The change from winter to spring brings literal and figurative brighter days, which were cause for celebration and reflection during a change of seasons ceremony held at Awen Gathering Circle on Sunday.
James Carpenter, an Indigenous elder, knowledge keeper and traditional healer, led a crowd of Indigenous and non-Indigenous people in the ceremony, teaching them to say hello in Ojibwe and sing a song. The ceremony, as it happened, also fell on the first day of spring.
Carpenter reminded the crowd of the renewal that spring brings in the air, water, land, and spirit.
“It was special to see the greater community of the town come out and support us. It shows the hearts of our community are in the right place,” said Carpenter. “With the first day of spring and some restrictions lifting, to me, it was beautiful.”
The March 20 event was one of the first public ceremonies to take place at the Awen Gathering Circle in Harbourview Park since it was officially opened and dedicated in a ceremony also led by Carpenter.
“I got to teach the greater community a few words, we got to sing a song, and I helped them remember their connection to Mother Earth,” said Carpenter. “I think everyone feels it and knows it, their connection to the air, the water, the land, the spirit, and the sacred fire.

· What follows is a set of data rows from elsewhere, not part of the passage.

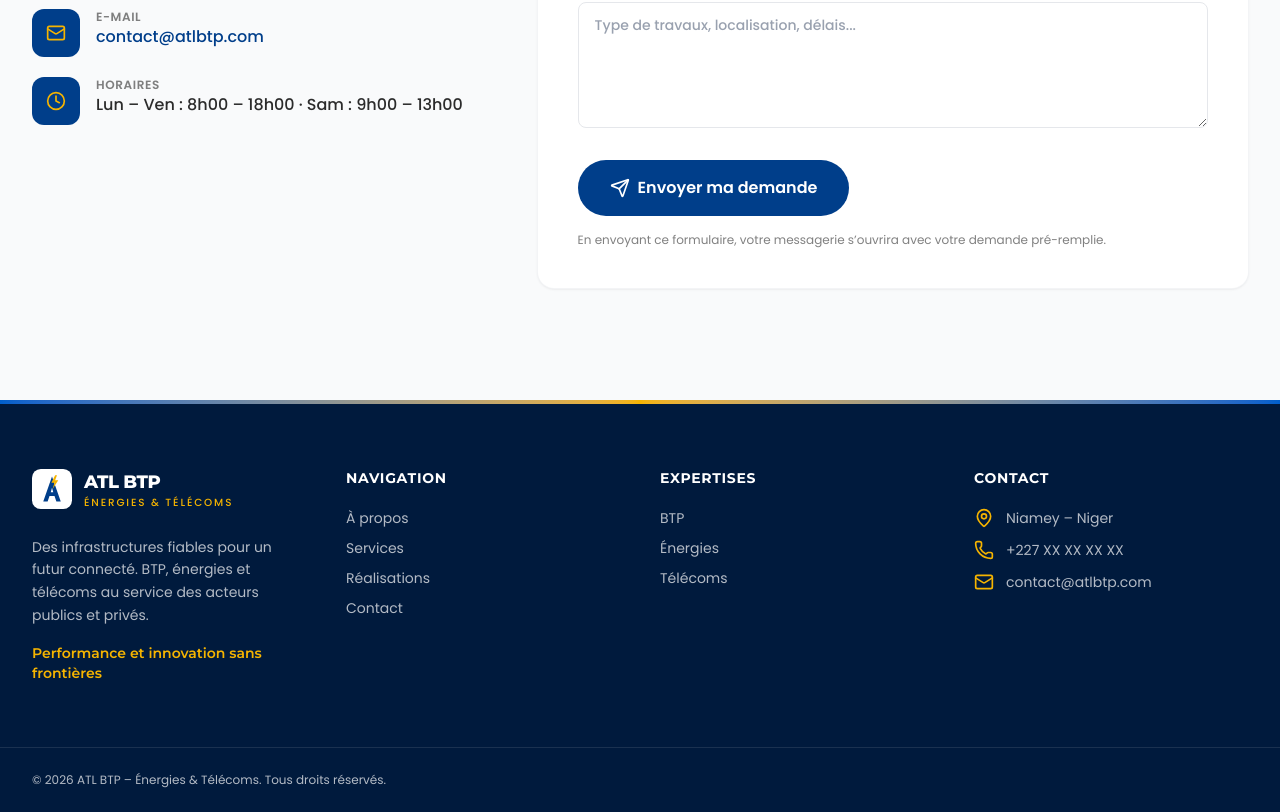
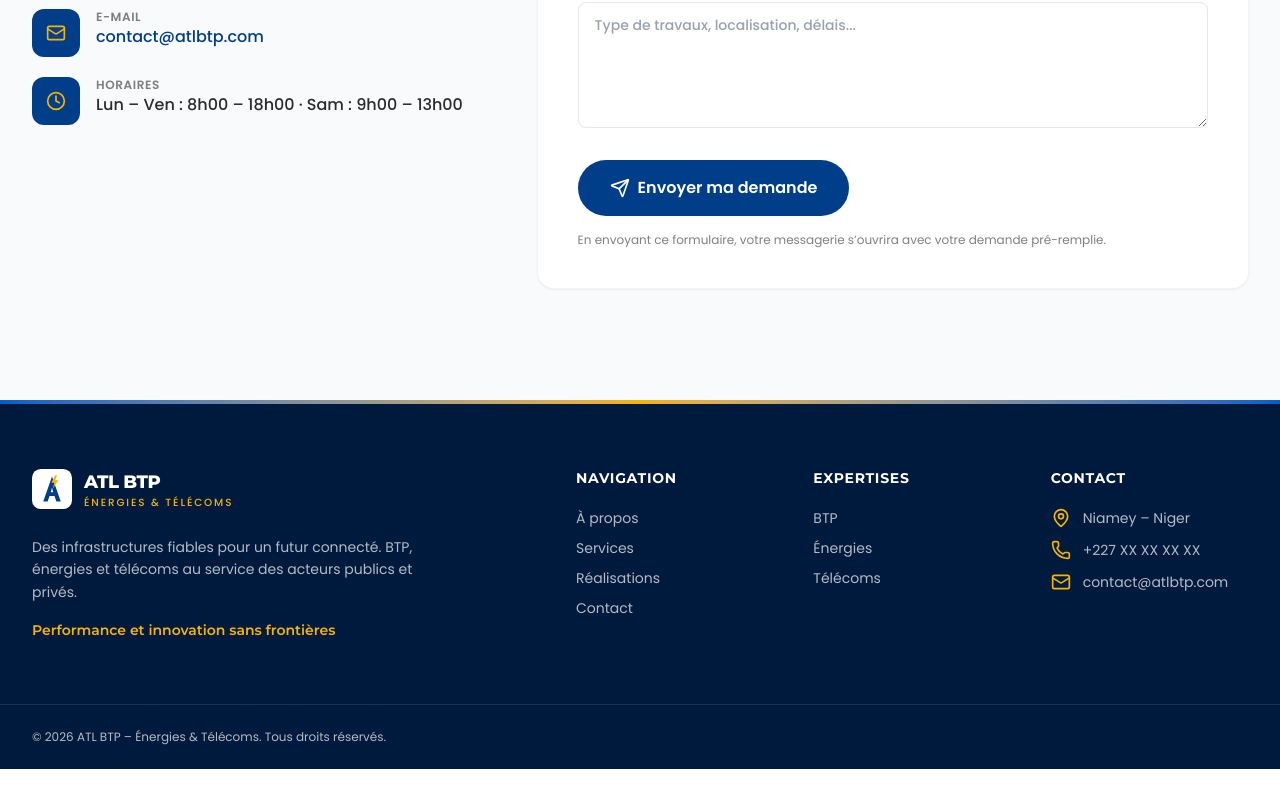
Before and after one commit to etheocledk/atl-btp, a React (Vite) app: page / in a window 1280 px wide. Shown: the part 5896-6708 px from the top of the page. After the commit the page ends 6665 px from the top, so only its background shows below. Built offline with nearby package versions, Linux system fonts and the light colour scheme.

Commit message:
style: plus d'espace entre la présentation et les menus du pied de page
Co-Authored-By: Claude Opus 5.5 <noreply@anthropic.com>

```diff
--- a/src/components/Footer.tsx
+++ b/src/components/Footer.tsx
@@ -11,16 +11,17 @@ export default function Footer() {
   return (
     <footer className="bg-atl-deep text-white/70">
       <div className="h-1 bg-gradient-to-r from-atl-light via-gold to-atl-light" />
-      <div className="mx-auto grid max-w-7xl gap-10 px-4 py-16 sm:grid-cols-2 sm:px-6 lg:grid-cols-4 lg:px-8">
-        <div>
+      <div className="mx-auto grid max-w-7xl gap-12 px-4 py-16 sm:px-6 lg:grid-cols-[minmax(0,2fr)_minmax(0,3fr)] lg:gap-24 lg:px-8">
+        <div className="max-w-sm">
           <Logo light />
           <p className="mt-5 text-sm leading-relaxed">
-            Des infrastructures fiables pour un futur connecté. BTP, énergies et télécoms au
-            service des acteurs publics et privés.
+            Des infrastructures fiables pour un futur connecté. BTP, énergies et télécoms au service
+            des acteurs publics et privés.
           </p>
           <p className="mt-4 font-display text-sm font-semibold text-gold">{company.tagline}</p>
         </div>
 
+        <div className="grid gap-10 sm:grid-cols-3">
           <div>
             <h3 className="text-sm font-bold uppercase tracking-wider text-white">Navigation</h3>
             <ul className="mt-5 grid gap-2.5 text-sm">
@@ -67,6 +68,7 @@ export default function Footer() {
             </ul>
           </div>
         </div>
+      </div>
 
       <div className="border-t border-white/10">
         <div className="mx-auto max-w-7xl px-4 py-6 text-xs sm:px-6 lg:px-8">
```
Lines whose indentation alone changed are shown as unchanged.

It’s important to teach them about spirit and remind them that renewal is on the way.”
Collingwood resident, Muckpaloo Ipeelie, who is Inuk, was one of the organizers of Sunday’s event. She started a Facebook page called Collingwood Indigenous Circle and joined the town’s Unity Collective, and has made it a personal goal to help facilitate more gatherings for Indigenous people living in Collingwood.
“We have been yearning for this connection for a long time,” said Ipeelie as she introduced the ceremony on Sunday “Today is also a celebration that we have found each other here in Collingwood.”

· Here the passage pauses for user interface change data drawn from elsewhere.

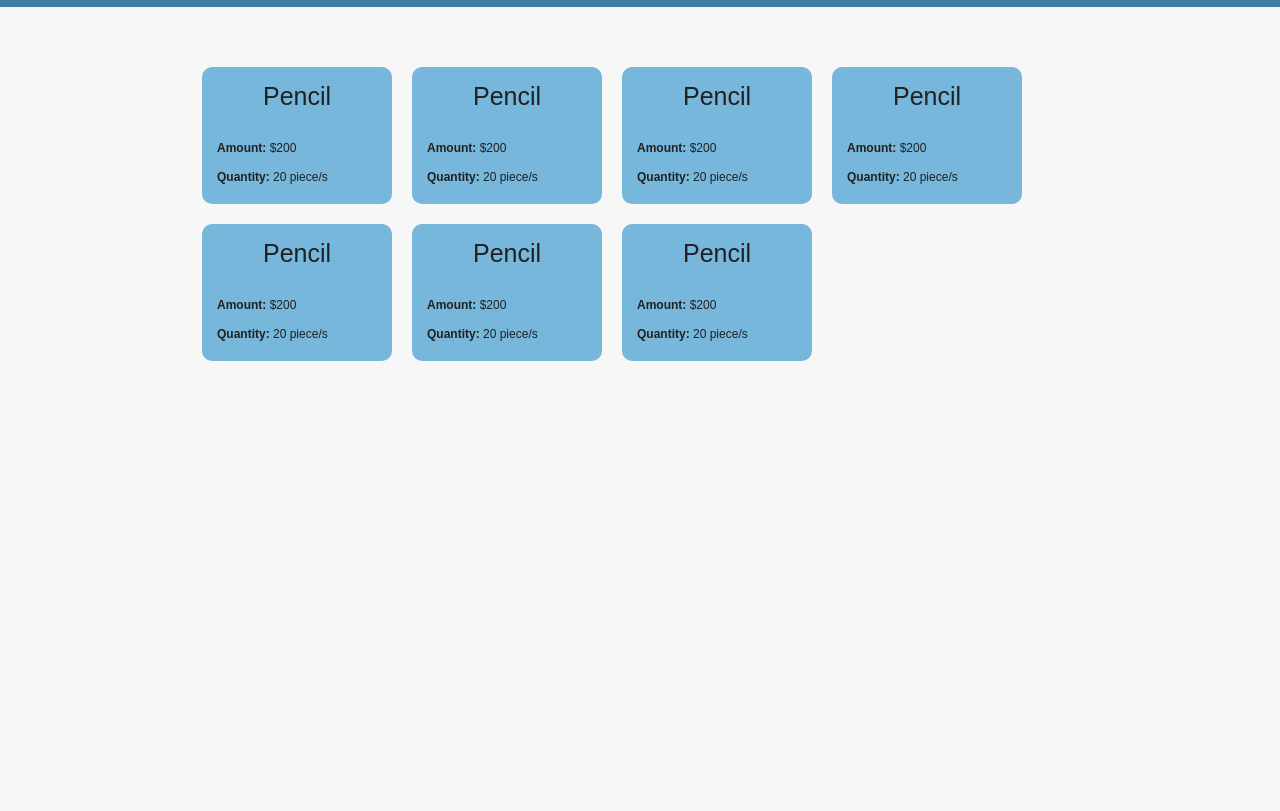
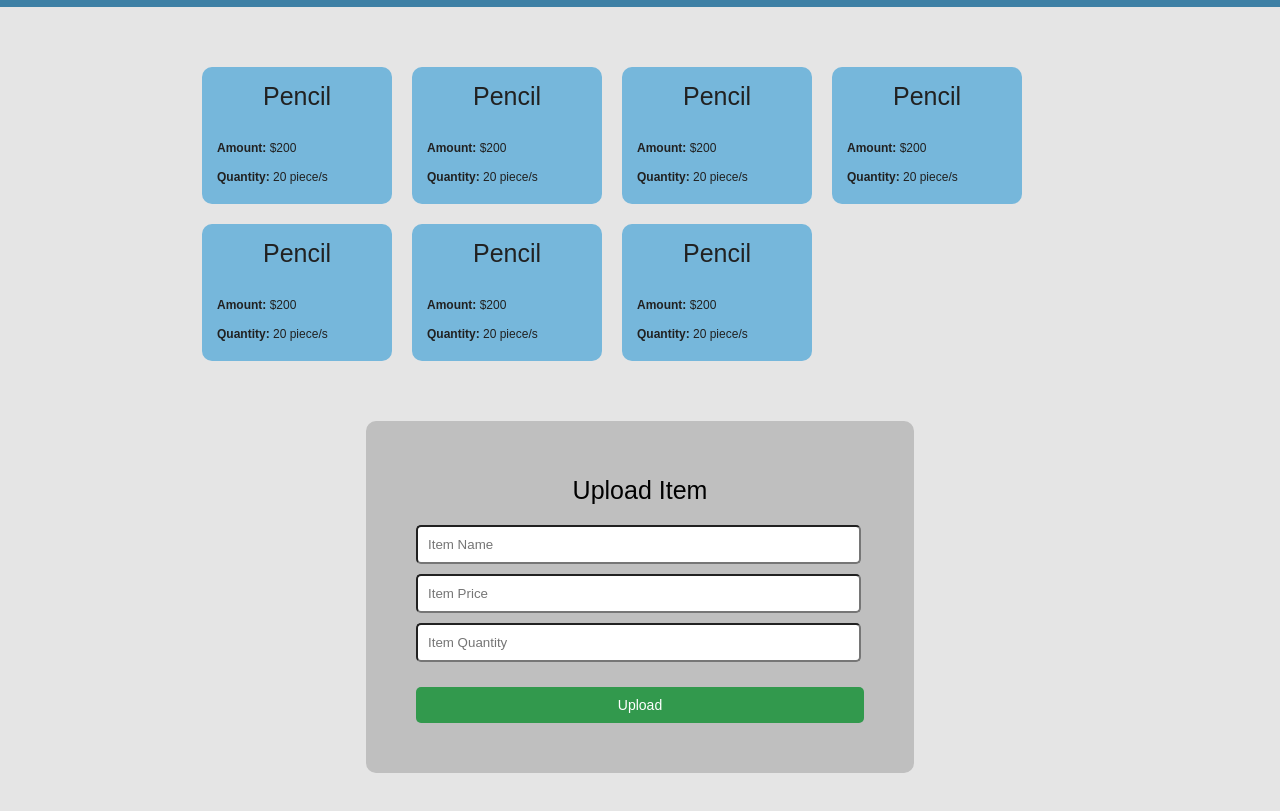
Before and after one commit to oppai1232/NodeJS-Project, a plain HTML site: page index.htm in a window 1280 px wide. Shown: the part 143-954 px from the top of the page. Before the commit the page ends 800 px from the top, so only its background shows below. Drawn offline with Linux system fonts and the light colour scheme.

Commit message:
Item Upload Design

```diff
--- a/css/style.css
+++ b/css/style.css
@@ -1,7 +1,7 @@
 html, body{
 	margin: 0;
 	font-family: sans-serif;
-	background: #f7f7f7;
+	background: #e5e5e5;
 }
 header{
 	margin: 0;
@@ -40,7 +40,7 @@ header h1{
 }
 
 .item-container:hover{
-	opacity: 0.8;
+	opacity: 0.6;
 }
 
 
@@ -60,3 +60,44 @@ header h1{
 .item-amount, .item-quantity{
 	padding: 10px 0 5px 0;
 }
+
+
+.upload-item{
+	width: 35%;
+	display: block;
+	margin: 50px auto 50px auto;
+	background: #bfbfbf;
+	padding: 50px;
+	border-radius: 10px;
+}
+
+.upload-title{
+	width: 100%;
+	text-align: center;
+	font-size: 25px;
+	font-size: 700;
+	margin: 5px 0 15px 0;
+}
+
+.upload-body input{
+	width: 94%;
+	margin: 5px auto;
+	border-radius: 5px;
+	padding: 10px;
+}
+
+.upload-body button{
+	padding: 10px 30px;
+	border-radius: 5px;
+	background: #32994d;
+	color: white;
+	font-size: 14px;
+	border: 0;
+	width: 100%;
+	margin:  20px auto auto;
+	transition: 0.5s;
+}
+
+.upload-body button:hover{
+	background: #40bc60;
+}
--- a/index.htm
+++ b/index.htm
@@ -115,10 +115,28 @@
 			</div>
 		</div>
 	</div>
+</div>
 
 
 
+<div class="upload-item">
+	<div class="upload-title">Upload Item</div>
+
+	<div class="upload-body">
+		<form action="#" method="post">
+
+			<input type="text" name="name" placeholder="Item Name">
+			<input type="text" name="amount" placeholder="Item Price">
+			<input type="text" name="quantity" placeholder="Item Quantity">
+
+			<button name="submit" type="submit">
+				Upload
+			</button>
+
+		</form>
+	</div>
 </div>
+
 
 
 </body>
```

This was the first in-person event she organized for the Circle, with help from town staff, Carpenter, and the Unity Collective.

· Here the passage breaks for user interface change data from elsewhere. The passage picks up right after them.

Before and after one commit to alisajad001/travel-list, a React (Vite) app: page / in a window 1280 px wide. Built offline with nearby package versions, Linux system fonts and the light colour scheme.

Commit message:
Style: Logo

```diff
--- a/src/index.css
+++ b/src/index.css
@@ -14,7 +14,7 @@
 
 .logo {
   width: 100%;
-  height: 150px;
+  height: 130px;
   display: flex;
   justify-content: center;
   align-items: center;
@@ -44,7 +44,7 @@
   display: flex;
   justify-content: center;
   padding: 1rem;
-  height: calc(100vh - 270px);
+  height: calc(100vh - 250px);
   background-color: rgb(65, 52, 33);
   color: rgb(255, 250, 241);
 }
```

“Yesterday was a very symbolic day for several reasons,” said Ipeelie in an interview Monday with CollingwoodToday. “First because of the change of seasons, and secondly because we are turning a new leaf as Indigenous people in Collingwood.”
She noted there were members of town staff and council there to take part in the ceremony.
“These are people involved in making Collingwood more inclusive and they were able to see how many Indigenous people were there, that was important for me,” said Ipeelie.
Carpenter, who has led ceremonies at the gathering circle and offered teaching at formal town events, said he is proud of the town of Collingwood for building the gathering circle and for the hard work being done to be inclusive to First Nations.
“The town’s always been open to the idea of wanting to learn and share,” said Carpenter. “What better way to share in your community than by loving your community? And the town does love their community, or else [the Awen Circle] wouldn’t be there.”
The day has encouraged Ipeelie, who met several Indigenous people living in Collingwood and received many offers of help to organize future events and outreaches.
There will be another event on June 21, which will include an unveiling for Inuit culture. More details will be announced soon.